So far, d’Arnaud looks like he has created a slightly more compact swing, with his hands just a bit closer to his body, allowing him to get the bat around quicker. As his five homers show, his bat speed, at least in comparison to Triple-A pitching, appears to be strong. If d’Arnaud can return to the big leagues with confidence, a clear head, and adjustments to his swing already made, he can get back to the demanding day-to-day duties a catcher has to endure with his pitching staff. The life of a catcher is not an easy one, and leaves little room for offensive work outside of batting practice and games.

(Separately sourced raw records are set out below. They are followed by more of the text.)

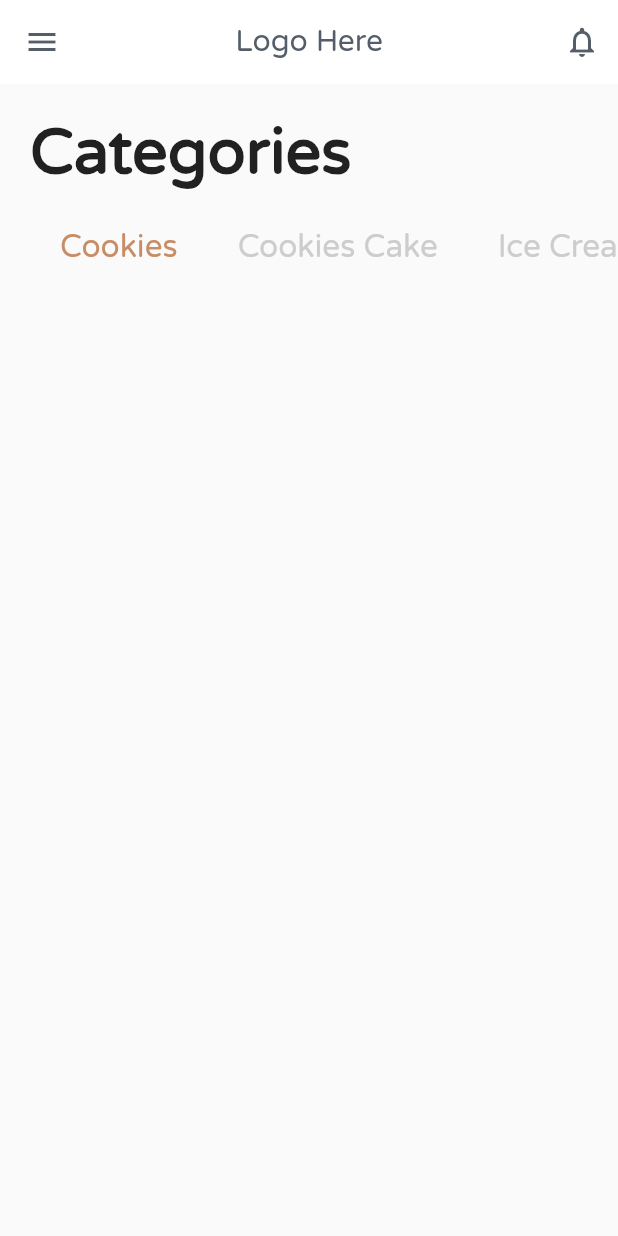
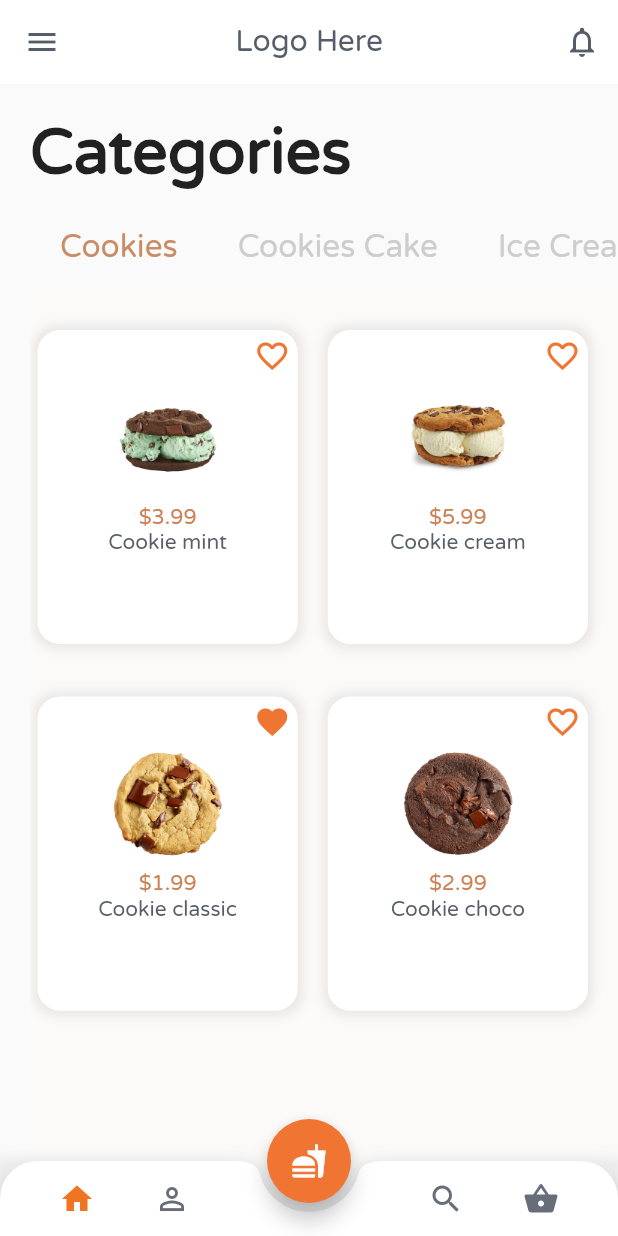
Before and after one commit to andhikasy/cookiesapp, a Flutter app: the screen it shows after launch, on a phone screen of 412 x 824 dp. Run offline on Flutter 3.47's test engine with Material 2 defaults, Android fonts, the phone set to English and light mode, and no system bars.

Commit message:
Add Some Stuff
minute 5:59

```diff
--- /dev/null
+++ b/lib/bottom_bar.dart
@@ -0,0 +1,52 @@
+import 'package:flutter/material.dart';
+
+class BottomBar extends StatelessWidget {
+  @override
+  Widget build(BuildContext context) {
+    return BottomAppBar(
+      shape: CircularNotchedRectangle(),
+      notchMargin: 6.0,
+      color: Colors.transparent,
+      elevation: 9.0,
+      clipBehavior: Clip.antiAlias,
+      child: Container(
+        height: 50.0,
+        decoration: BoxDecoration(
+        borderRadius: BorderRadius.only(
+          topLeft: Radius.circular(25.0),
+          topRight: Radius.circular(25.0)
+        ),
+        color: Colors.white
+        ),
+        child: Row(
+        mainAxisAlignment: MainAxisAlignment.spaceBetween,
+        children: [
+          Container(
+          height: 50.0,
+          width: MediaQuery.of(context).size.width /2 - 40.0,
+          child: Row(
+          mainAxisAlignment: MainAxisAlignment.spaceEvenly,
+          children: <Widget>[
+          Icon(Icons.home, color: Color(0xFFEF7523)),
+          Icon(Icons.person_outline, color: Color(0xFF676E79)),
+          ],
+          )
+          ),
+          Container(
+            height: 50.0,
+            width: MediaQuery.of(context).size.width /2 - 40.0,
+            child: Row(
+            mainAxisAlignment: MainAxisAlignment.spaceEvenly,
+            children: <Widget>[
+            Icon(Icons.search, color: Color(0xFF676E79)),
+            Icon(Icons.shopping_basket, color: Color(0xFF676E79)),
+            ],
+            )
+          ),
+
+        ],
+        ),
+      ),
+    );
+  }
+}
--- /dev/null
+++ b/lib/cookie_page.dart
@@ -0,0 +1,97 @@
+import 'package:flutter/material.dart';
+
+class CookiePage extends StatelessWidget {
+  @override
+  Widget build(BuildContext context) {
+    return Scaffold(
+      backgroundColor: Color(0xFFFCFAF8),
+      body: ListView(
+        children: <Widget>[
+        SizedBox(height: 15.0),
+        Container(
+          padding: EdgeInsets.only(right: 15.0),
+          width: MediaQuery.of(context).size.width - 30.0,
+          height: MediaQuery.of(context).size.height - 30.0,
+          child: GridView.count(
+          crossAxisCount: 2,
+          primary: false,
+          crossAxisSpacing: 10.0,
+          mainAxisSpacing: 15.0,
+          childAspectRatio: 0.8,
+          children: <Widget>[
+            _buildCard('Cookie mint', '\$3.99', 'assets/cookiemint.jpg',
+                      false, false, context),
+                _buildCard('Cookie cream', '\$5.99', 'assets/cookiecream.jpg',
+                    true, false, context),
+                _buildCard('Cookie classic', '\$1.99',
+                    'assets/cookieclassic.jpg', false, true, context),
+                _buildCard('Cookie choco', '\$2.99', 'assets/cookiechoco.jpg',
+                    false, false, context)
+          ],
+          )
+        )
+        ],
+      ),
+    );
+  }
+
+ Widget _buildCard(String name, String price, String imgPath, bool added, bool isFavorite, context){
+  return Padding(
+  padding: EdgeInsets.only(top: 15.0, left: 5.0, right: 5.0, bottom: 5.0),
+  child: InkWell(
+    child: Container(
+    decoration: BoxDecoration(
+    borderRadius: BorderRadius.circular(15.0),
+    boxShadow: [
+      BoxShadow(
+        color: Colors.grey.withOpacity(0.2),
+        spreadRadius: 3.0,
+        blurRadius: 5.0
+      )
+    ],
+    color: Colors.white
+  ),
+  child: Column(
+  children: [
+    Padding(
+      padding: EdgeInsets.all(5.0),
+      child: Row(
+      mainAxisAlignment: MainAxisAlignment.end,
+      children: [
+        isFavorite ? Icon(Icons.favorite, color: Color(0xFFEF7532)):
+        Icon(Icons.favorite_border, color: Color(0xFFEF7532))
+
+      ]
+      )
+    ),
+    Hero(
+    tag: imgPath,
+    child: Container(
+      height: 75.0,
+      width: 75.0,
+      decoration: BoxDecoration(
+        image: DecorationImage(
+          image: AssetImage(imgPath),
+          fit: BoxFit.contain
+        )
+      ),
+    )
+    ),
+    SizedBox(height: 7.0),
+    Text(price,
+    style: TextStyle(
+        color: Color(0xFFCC8053),
+        fontFamily: 'Varela',
+        fontSize: 14.0)),
+    Text(name,
+        style: TextStyle(
+        color: Color(0xFF575E67),
+        fontFamily: 'Varela',
+        fontSize: 14.0)),
+    //dari sini
+  ],
+  ),
+  ),
+  ));
+  }
+}
--- a/lib/main.dart
+++ b/lib/main.dart
@@ -1,3 +1,5 @@
+import 'package:cookiesapp/bottom_bar.dart';
+import 'package:cookiesapp/cookie_page.dart';
 import 'package:flutter/material.dart';
 
 void main() => runApp(MyApp());
@@ -69,8 +71,8 @@ Widget build(BuildContext context) {
       isScrollable: true,
       labelPadding: EdgeInsets.only(left: 20.0, right: 20.0),
       unselectedLabelColor: Color(0xFFCDCDCD),
-      tabs: <Widget>[
-        Tab(
+      tabs: [
+      Tab(
           child: Text('Cookies',
           style: TextStyle(
           fontFamily: 'Varela',
@@ -98,10 +100,28 @@ Widget build(BuildContext context) {
           fontSize: 21.0,
           )),
         ),
-      ],
-    )
+      ]),
+      Container(
+      height: MediaQuery.of(context).size.height - 50.0,
+      width: double.infinity,
+      child: TabBarView(
+      controller: _tabController,
+        children: [
+          CookiePage(),
+          CookiePage(),
+          CookiePage(),
+          CookiePage(),
+        ],
+      ),
+      )
     ],
     ),
+    floatingActionButton: FloatingActionButton(onPressed: () {},
+    backgroundColor: Color(0xFFF17532),
+    child: Icon(Icons.fastfood),
+    ),
+    floatingActionButtonLocation: FloatingActionButtonLocation.centerDocked,
+    bottomNavigationBar: BottomBar(),
   );
 }
 }
```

Expecting such a young player to come back to the big leagues and carry over his current minor league batting line is an unfathomable expectation. When he returns, if he can at least show himself a capable hitter the Mets are sure to be thrilled. The major league average for catchers is only a .250 batting average and a .702 OPS, so the offensive bar is not set sky high. Add in the fact that d’Arnaud has been a capable defender at a tough position, and one can figure he will still be able to turn things around and provide value to the team.
To avoid using up an option, the Mets can recall d’Arnaud before he spends 20 days in the minors. That would mean d’Arnaud should probably be expected back in the next two weeks, unless Collins or General Manager Sandy Alderson think differently. However, the offensive outburst d’Arnaud has had should ensure that he will be back to regular catching duties upon his return sooner than later.
Commentary by Brian Moore